Also - if you research the companies that you might want to work for AND if you can sit down with someone who works there, they might be able to get you some names of people in the organization. E-mail these people with a “Hi Bob, I was talking with Julie the other day and she recommended that I talk to you directly about some possible upcoming positions within your organization…” I can tell you right now, if someone I know and trust recommends someone to talk to me about a job, I’m going to meet with them even if I don’t have a job YET. If they seem like a good fit and I like their style, I’m going to hang onto their resume and give them a call when something opens up.

  1. If you’ve done #6 above, then you know what the standard dresscode (formal or informal) of the organization and can dress appropriately for your interview. You wouldn’t show up wearing shorts and sandals to an interview for a corporate job and you won’t show up with a suit and tie (well maybe) for a physiotherapist interview.

If you are willing to do some work, there is no reason you should not have a blog - preferably www.yourfullname.com. The topic should be whatever field you want to get a job in.

Having a master’s degree gives you some sort of authority on the topic, even though you do not have work experience. You could talk about the impact of weather on drilling ops, the impact of drilling ops on the environment - I don’t really know exactly what your field does, but you get the idea.

There’s plenty of “free” content out there if you want to hustle. What I mean by this is that you could subscribe to the top journals in your field, read the new studies, then translate the best ones into layman’s speak (obviously within reason - you can’t copy the whole thing), but then more importantly, discuss the practical applications of this research and then how it might change your field.

Additionally, interview leading scientists and experts in the field. Ask them what their research consists of, where they think the field is going, and what new tech or laws or whatever is likely to mix things up. People in such obscure fields typically do not get much attention even if they are very bright or innovative, and everyone likes being recognized for their hard work. Many people will agree to be interviewed. Not only do you get a great interview for your website, but you’ve suddenly made a connection to a top peer in your field.

Now, here is the important part - create a LinkedIn page. Everyone you interact with on your blog should be your friend if they have a profile. Place your URL front and center so that prospective employers can see. Typically your average oil rig owner is not LinkedIn and high tech stuff, but I’ll tell you who is - headhunters.
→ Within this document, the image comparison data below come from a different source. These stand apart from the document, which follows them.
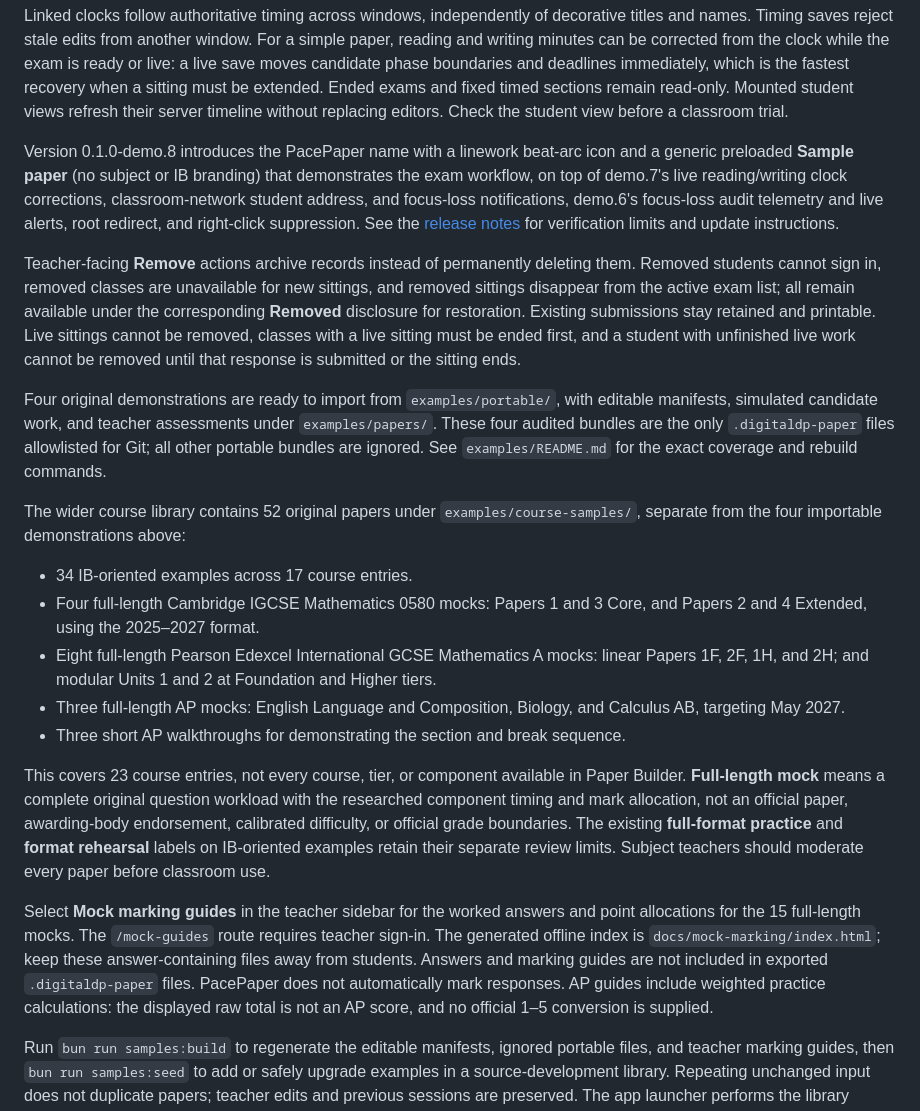
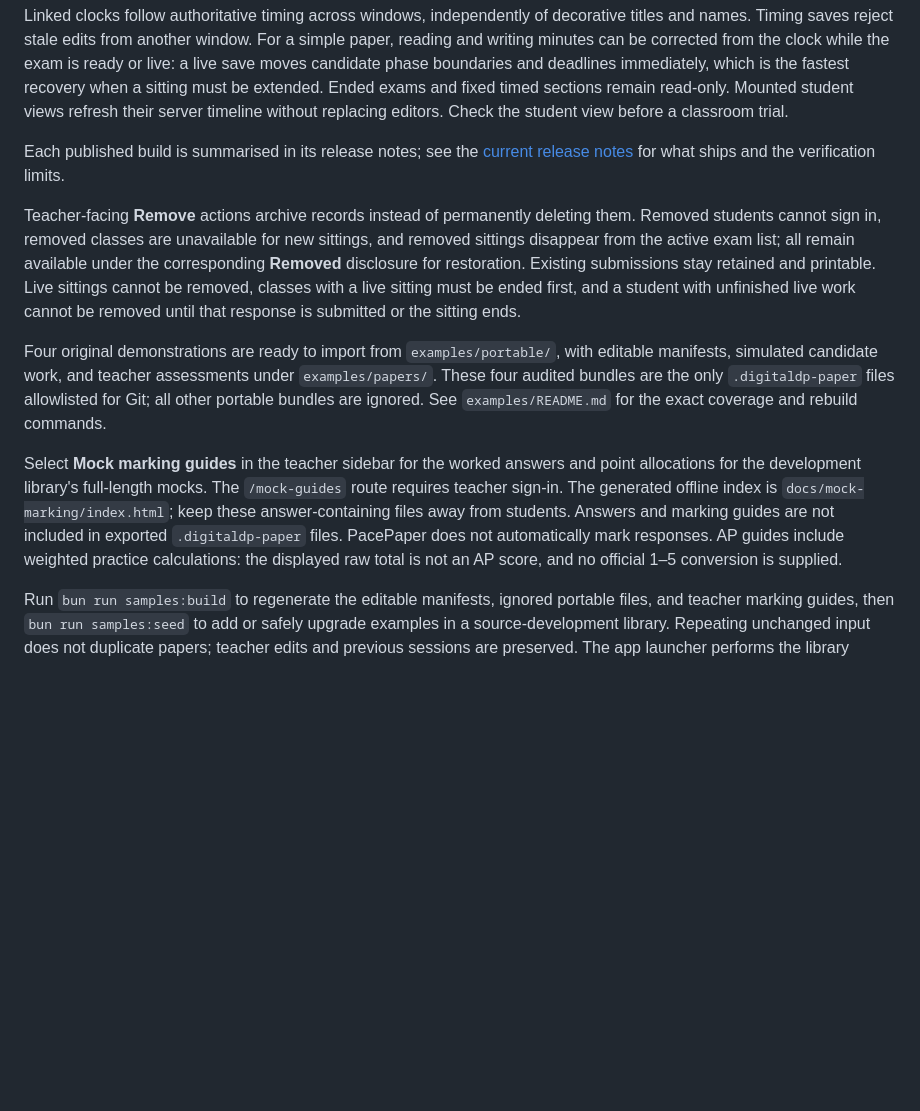
Before and after one commit to GowangInc/PacePaper, a Markdown page: README.md, the part around the change. Drawn GitHub-style; blank space fills up the shorter version.

Commit message:
Drop development-library inventory from README

```diff
--- a/README.md
+++ b/README.md
@@ -190,23 +190,14 @@ Open the room clock from the specific session for a projector or second screen.
 
 Linked clocks follow authoritative timing across windows, independently of decorative titles and names. Timing saves reject stale edits from another window. For a simple paper, reading and writing minutes can be corrected from the clock while the exam is ready or live: a live save moves candidate phase boundaries and deadlines immediately, which is the fastest recovery when a sitting must be extended. Ended exams and fixed timed sections remain read-only. Mounted student views refresh their server timeline without replacing editors. Check the student view before a classroom trial.
 
-Version 0.1.0-demo.8 introduces the PacePaper name with a linework beat-arc icon and a generic preloaded **Sample paper** (no subject or IB branding) that demonstrates the exam workflow, on top of demo.7's live reading/writing clock corrections, classroom-network student address, and focus-loss notifications, demo.6's focus-loss audit telemetry and live alerts, root redirect, and right-click suppression. See the [release notes](release/RELEASE_NOTES-0.1.0-demo.8.md) for verification limits and update instructions.
+Each published build is summarised in its release notes; see the [current release notes](release/RELEASE_NOTES-0.1.0-demo.9.md) for what ships and the verification limits.
 
 Teacher-facing **Remove** actions archive records instead of permanently deleting them. Removed students cannot sign in, removed classes are unavailable for new sittings, and removed sittings disappear from the active exam list; all remain available under the corresponding **Removed** disclosure for restoration. Existing submissions stay retained and printable. Live sittings cannot be removed, classes with a live sitting must be ended first, and a student with unfinished live work cannot be removed until that response is submitted or the sitting ends.
 
 Four original demonstrations are ready to import from `examples/portable/`, with editable manifests, simulated candidate work, and teacher assessments under `examples/papers/`. These four audited bundles are the only `.digitaldp-paper` files allowlisted for Git; all other portable bundles are ignored. See `examples/README.md` for the exact coverage and rebuild commands.
 
-The wider course library contains 52 original papers under `examples/course-samples/`, separate from the four importable demonstrations above:
 
-- 34 IB-oriented examples across 17 course entries.
-- Four full-length Cambridge IGCSE Mathematics 0580 mocks: Papers 1 and 3 Core, and Papers 2 and 4 Extended, using the 2025–2027 format.
-- Eight full-length Pearson Edexcel International GCSE Mathematics A mocks: linear Papers 1F, 2F, 1H, and 2H; and modular Units 1 and 2 at Foundation and Higher tiers.
-- Three full-length AP mocks: English Language and Composition, Biology, and Calculus AB, targeting May 2027.
-- Three short AP walkthroughs for demonstrating the section and break sequence.
-
-This covers 23 course entries, not every course, tier, or component available in Paper Builder. **Full-length mock** means a complete original question workload with the researched component timing and mark allocation, not an official paper, awarding-body endorsement, calibrated difficulty, or official grade boundaries. The existing **full-format practice** and **format rehearsal** labels on IB-oriented examples retain their separate review limits. Subject teachers should moderate every paper before classroom use.
-
-Select **Mock marking guides** in the teacher sidebar for the worked answers and point allocations for the 15 full-length mocks. The `/mock-guides` route requires teacher sign-in. The generated offline index is `docs/mock-marking/index.html`; keep these answer-containing files away from students. Answers and marking guides are not included in exported `.digitaldp-paper` files. PacePaper does not automatically mark responses. AP guides include weighted practice calculations: the displayed raw total is not an AP score, and no official 1–5 conversion is supplied.
+Select **Mock marking guides** in the teacher sidebar for the worked answers and point allocations for the development library's full-length mocks. The `/mock-guides` route requires teacher sign-in. The generated offline index is `docs/mock-marking/index.html`; keep these answer-containing files away from students. Answers and marking guides are not included in exported `.digitaldp-paper` files. PacePaper does not automatically mark responses. AP guides include weighted practice calculations: the displayed raw total is not an AP score, and no official 1–5 conversion is supplied.
 
 Run `bun run samples:build` to regenerate the editable manifests, ignored portable files, and teacher marking guides, then `bun run samples:seed` to add or safely upgrade examples in a source-development library. Repeating unchanged input does not duplicate papers; teacher edits and previous sessions are preserved. The app launcher performs the library upgrade automatically. These independent practice materials use integrated response areas; an AP hybrid exam's physical response booklet and the official digital application's break-resume behaviour remain classroom adaptations.
 
```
If they see a profile with a nice blog relevant on the topic as well as friends with other employed professionals in that same field, guess who’s going to be a top recruit?

Additionally, place your URL on your resume and cover letter. You can even mention in your cover letter that you have this website all about your field and that you aren’t just some fresh college grad looking for a job but are actually passionate about your field and on top of the latest advances.

Thanks for all the tips and help guys. I’m totally not used to being in a position like the one I’m currently in I’m itching to get out of it.

challer1: Do you have links on how to get a blog started or anything like that?

Got your CV and sent it to Jacobs engineering, they have a environmental division in
Denver, the HR guy is sending it to them.

I have some other contacts when I get to office tomorrow I will send it on.

[quote]Derek542 wrote:
Got your CV and sent it to Jacobs engineering, they have a environmental division in
Denver, the HR guy is sending it to them.

I have some other contacts when I get to office tomorrow I will send it on. [/quote]
Good Guy Derek

[quote]Derek542 wrote:
Got your CV and sent it to Jacobs engineering, they have a environmental division in
Denver, the HR guy is sending it to them.

I have some other contacts when I get to office tomorrow I will send it on. [/quote]

I is jelly.

What skills do you have?

ESA?

NEPA?

GIS/CAD?

Any oil and gas?

Houston is full of environmental science jobs and Austin has quite a few.

In general though. The job market fucking sucks.

[quote]Derek542 wrote:
Got your CV and sent it to Jacobs engineering, they have a environmental division in
Denver, the HR guy is sending it to them.

I have some other contacts when I get to office tomorrow I will send it on. [/quote]

Thank you so much even if nothing comes out of this. Again, thanks.

[quote]Fletch1986 wrote:

[quote]Derek542 wrote:
Got your CV and sent it to Jacobs engineering, they have a environmental division in
Denver, the HR guy is sending it to them.

I have some other contacts when I get to office tomorrow I will send it on. [/quote]

Thank you so much even if nothing comes out of this. Again, thanks. [/quote]

No problem

[quote]Da Man reloaded wrote:

[quote]Fletch1986 wrote:
About 6 months ago, I earned my Masters in Environmental Science and still can’t find a job. Not even lab or field technician. Only three interviews.

How are the rest of you recent grads doing on this front and if you’re did well how’d you do it?[/quote]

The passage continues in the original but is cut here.